Edit tracking data
○ ○ ○ ○ ○ ○ ○

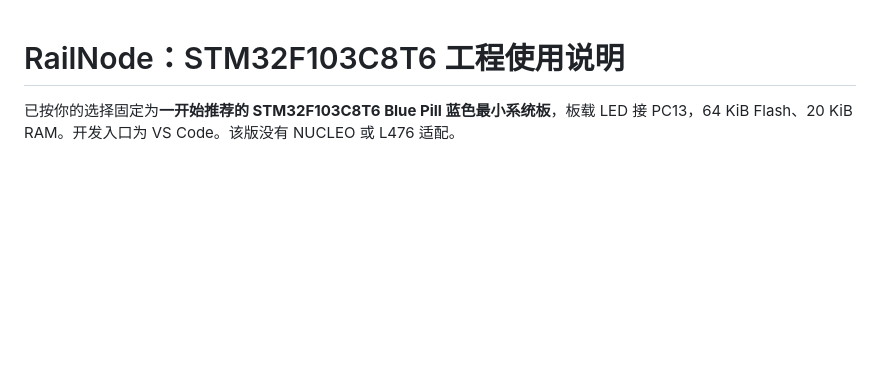
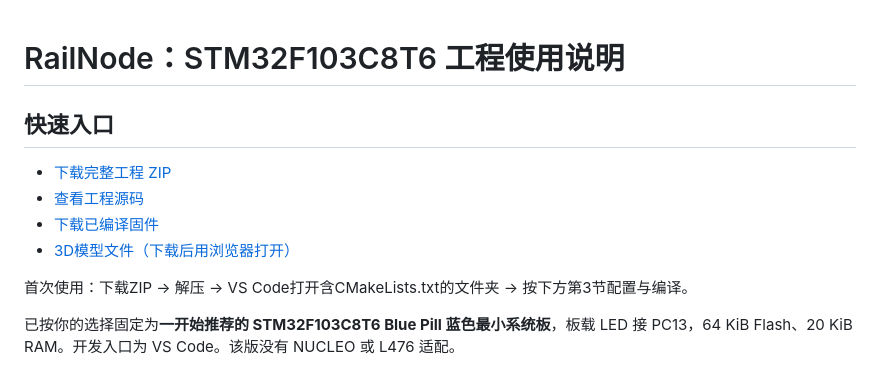
Before and after one commit to 20060806asdwer-dot/m, a Markdown page: README.md, the part around the change. GitHub-like rendering; blank space fills up the shorter version.

Commit message:
Add project download, source, firmware and 3D model links

```diff
--- a/README.md
+++ b/README.md
@@ -1,4 +1,15 @@
 # RailNode：STM32F103C8T6 工程使用说明
+
+<!-- railnode-quick-links -->
+## 快速入口
+
+- [下载完整工程 ZIP](https://github.com/20060806asdwer-dot/m/archive/refs/heads/main.zip)
+- [查看工程源码](https://github.com/20060806asdwer-dot/m/tree/main/firmware/Core)
+- [下载已编译固件](https://github.com/20060806asdwer-dot/m/tree/main/releases)
+- [3D模型文件（下载后用浏览器打开）](https://github.com/20060806asdwer-dot/m/blob/main/docs/3D动态结构模型.html)
+
+首次使用：下载ZIP → 解压 → VS Code打开含CMakeLists.txt的文件夹 → 按下方第3节配置与编译。
+<!-- /railnode-quick-links -->
 
 已按你的选择固定为**一开始推荐的 STM32F103C8T6 Blue Pill 蓝色最小系统板**，板载 LED 接 PC13，64 KiB Flash、20 KiB RAM。开发入口为 VS Code。该版没有 NUCLEO 或 L476 适配。
 
```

○ ○ ○ ○ ○ ○ ○

Make an exact copy of the records above. Keep out every picture.

Before and after one commit to 20060806asdwer-dot/m, a Markdown page: README.md, the part around the change. GitHub-like rendering; blank space fills up the shorter version.

Commit message:
Add project download, source, firmware and 3D model links

```diff
--- a/README.md
+++ b/README.md
@@ -1,4 +1,15 @@
 # RailNode：STM32F103C8T6 工程使用说明
+
+<!-- railnode-quick-links -->
+## 快速入口
+
+- [下载完整工程 ZIP](https://github.com/20060806asdwer-dot/m/archive/refs/heads/main.zip)
+- [查看工程源码](https://github.com/20060806asdwer-dot/m/tree/main/firmware/Core)
+- [下载已编译固件](https://github.com/20060806asdwer-dot/m/tree/main/releases)
+- [3D模型文件（下载后用浏览器打开）](https://github.com/20060806asdwer-dot/m/blob/main/docs/3D动态结构模型.html)
+
+首次使用：下载ZIP → 解压 → VS Code打开含CMakeLists.txt的文件夹 → 按下方第3节配置与编译。
+<!-- /railnode-quick-links -->
 
 已按你的选择固定为**一开始推荐的 STM32F103C8T6 Blue Pill 蓝色最小系统板**，板载 LED 接 PC13，64 KiB Flash、20 KiB RAM。开发入口为 VS Code。该版没有 NUCLEO 或 L476 适配。
 
```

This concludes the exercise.